- [WORK INSTRUCTION]:
State the number of lines in the following data that include the word "value", with no other text.

Before-and-after page screenshots
*** Begin section ***

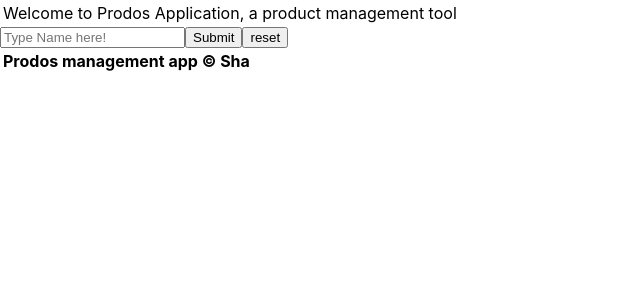
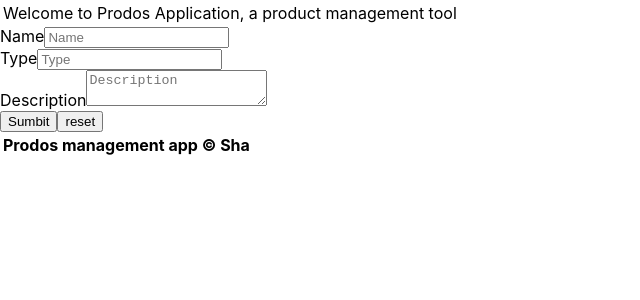
Before and after one commit to shajahanvzm/product-react, a React (Create React App) app in the folder src/client/: page / in a window 1280 px wide. Shown: the top 300 px of the page, without its empty margins (0-640 px from the left). Built offline with nearby package versions, Linux system fonts and the light colour scheme.

Commit message:
multiple form fields

```diff
--- a/src/client/src/learingcomponents/Learning.jsx
+++ b/src/client/src/learingcomponents/Learning.jsx
@@ -4,6 +4,7 @@ import StateEg from './StateEg'
 import ListEg from './ListEg'
 import TableEg from './TableEg'
 import FormEg from './FormEg';
+import MultuForm from './MultuForm';
 class Learning extends Component {
     render() {
         return (
@@ -11,9 +12,10 @@ class Learning extends Component {
                 {/* <ProdosApp greeting="Hello thorugh properties in components" name="sha" />
                 <StateEg />
                 <ListEg />
-                <TableEg /> */}
+                <TableEg />
 
-                <FormEg />
+                <FormEg />*/}
+                <MultuForm />
             </div>
         );
     }
--- /dev/null
+++ b/src/client/src/learingcomponents/MultuForm.jsx
@@ -0,0 +1,77 @@
+import React, { Component } from 'react';
+
+class MultuForm extends Component {
+
+    constructor(props) {
+        super(props);
+        this.state = {
+
+            id: '',
+            name: 'Name',
+            type: 'Type',
+            description: 'Description'
+
+        }
+    }
+
+    handleSubmit = (event) => {
+
+        alert(this.state.name + " | " +
+            this.state.type + " | " +
+            this.state.description + " | "
+        )
+        event.preventDefault();
+
+    }
+    inputChange = (event) => {
+        console.log(event.target.name + "=" + event.target.value)
+        this.setState({ [event.target.name]: event.target.value })
+    }
+    reset = (event) => {
+        this.setState({
+            id: '',
+            name: 'Name',
+            type: 'Type',
+            description: 'Description'
+        })
+    }
+    render() {
+        return (
+            <div>
+
+                <form onSubmit={this.handleSubmit}>
+
+                    <label>Name</label>
+                    <input name="name" type="text"
+
+                        placeholder={this.state.name}
+                        onChange={this.inputChange} />
+                    <br />
+
+                    <label>Type</label>
+                    <input name="type" type="text"
+
+                        placeholder={this.state.type}
+                        onChange={this.inputChange} />
+                    <br />
+
+                    <label>Description</label>
+                    <textarea name="description" type="text"
+
+                        placeholder={this.state.description}
+                        onChange={this.inputChange} />
+                    <br />
+
+                    <input type="submit" value="Sumbit" />
+                    <input type="reset" value="reset" onClick={this.reset} />
+
+
+
+                </form>
+
+            </div>
+        );
+    }
+}
+
+export default MultuForm;
```
Also changed, not shown: 1 other file (tests, documents, lock files or other folders).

*** End section ***

- [TASK RESULT]:
4